    The Spruce Eats / Diana Chistruga 
  5. Roll up from the filled end and tie with string (tie like you are wrapping a present or use a modified blanket stitch), or use turkey lacers (in Germany they are called rouladennadel) to keep the rolls tightly closed.

    Wrapped beef
    The Spruce Eats / Diana Chistruga
  6. Melt the butter and oil in a saucepan or Dutch oven and brown the outside of the roulades in it. Remove the roulades to a plate.

    Melt the butter
    The Spruce Eats / Diana Chistruga
  7. Add the diced carrot and celery, which is known as a suppengrün or mirepoix, to the same pan the rolls were braised in. Sauté for a few minutes, until soft.

    Add diced carrots
    The Spruce Eats / Diana Chistruga
  8. Place the beef rolls back on top of the vegetables, add the red wine and a little water, to make about 1/2-inch of liquid in the pan.

    Place beef on vegetables
    The Spruce Eats / Diana Chistruga
  9. Add the bay leaf, 1/2 teaspoon of salt (depends on how salty the bacon is), and some grinds of pepper.

    Add bay leaf
    The Spruce Eats / Diana Chistruga
  10. Cover and braise over low heat for 2 hours, or until beef is tender.

    Cover and braise
    The Spruce Eats / Diana Chistruga
  11. Remove beef roulades and keep warm.

    Remove beef
    The Spruce Eats / Diana Chistruga
  12. Purée sauce and thicken (optional) with a little cream, sour cream, or Wondra flour (known as sossenbinder in Germany). Season to taste with more salt and pepper as needed.

    Puree sauce
    The Spruce Eats / Diana Chistruga
  13. Place roulades back in the sauce until serving time.

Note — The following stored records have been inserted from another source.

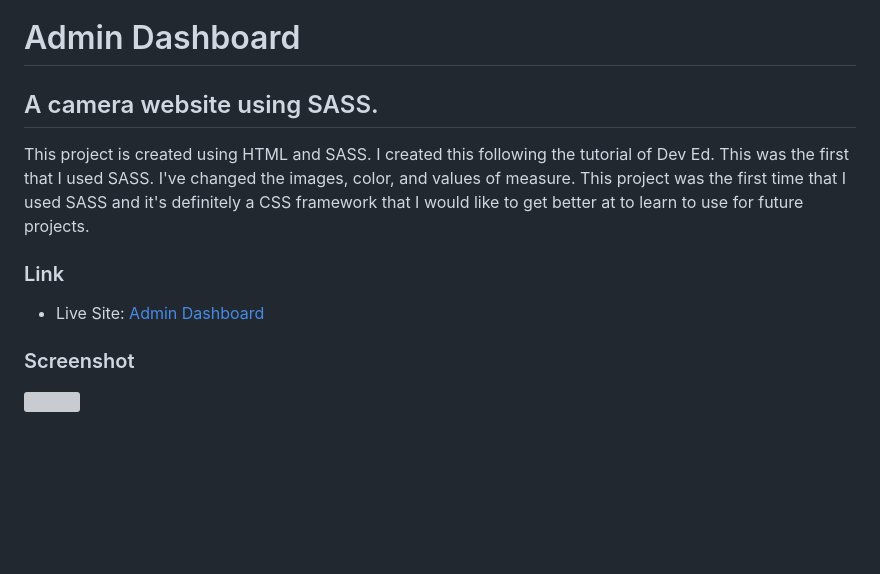
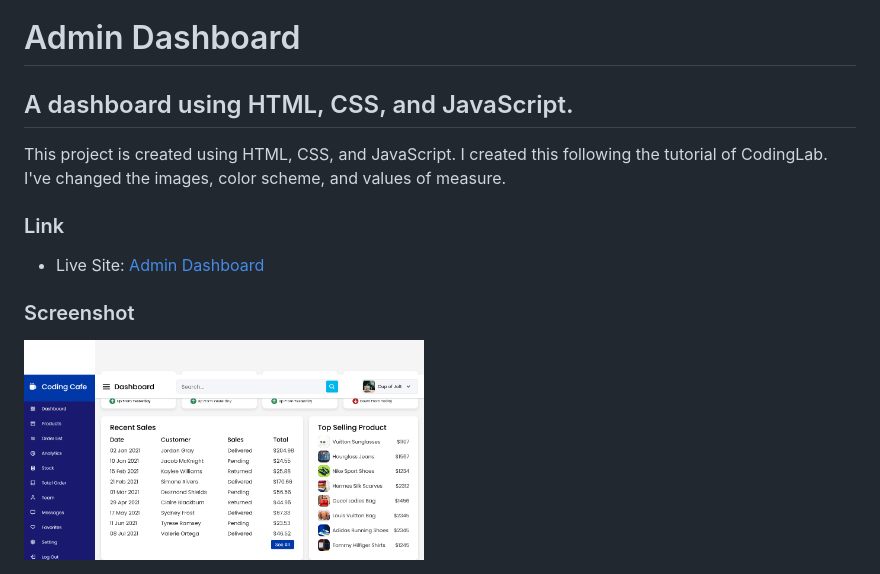
Before and after one commit to LeslieLopez25/Admin-Dashboard, a Markdown page: README.md, the part around the change printed below. Rendered like a GitHub page; pictures changed too: screenshot/dashboard.png (added); blank space fills up the shorter version; grey boxes are pictures that could not be loaded.

```diff
--- a/README.md
+++ b/README.md
@@ -1,8 +1,8 @@
 <h1>Admin Dashboard</h1>
 
-<h2>A camera website using SASS.</h2>
+<h2>A dashboard using HTML, CSS, and JavaScript.</h2>
 
-<p>This project is created using HTML and SASS. I created this following the tutorial of Dev Ed. This was the first that I used SASS. I've changed the images, color, and values of measure. This project was the first time that I used SASS and it's definitely a CSS framework that I would like to get better at to learn to use for future projects. </p>
+<p>This project is created using HTML, CSS, and JavaScript. I created this following the tutorial of CodingLab. I've changed the images, color scheme, and values of measure.</p>
 
 ### Link
 
@@ -10,4 +10,4 @@
 
 ### Screenshot
 
-<img src="" width="400">
+<img src="/screenshot/dashboard.png" width="400">
```
Also changed, not shown: other parts of README.md (+1 -1 lines).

    Place roulades back
    The Spruce Eats / Diana Chistruga
  14. Serve with boiled potatoes (dampfkartoffeln or parsley potatoes) or spaetzle noodles and red cabbage.

    The Spruce Eats / Diana Chistruga
  15. Enjoy!

    The Spruce Eats / Diana Chistruga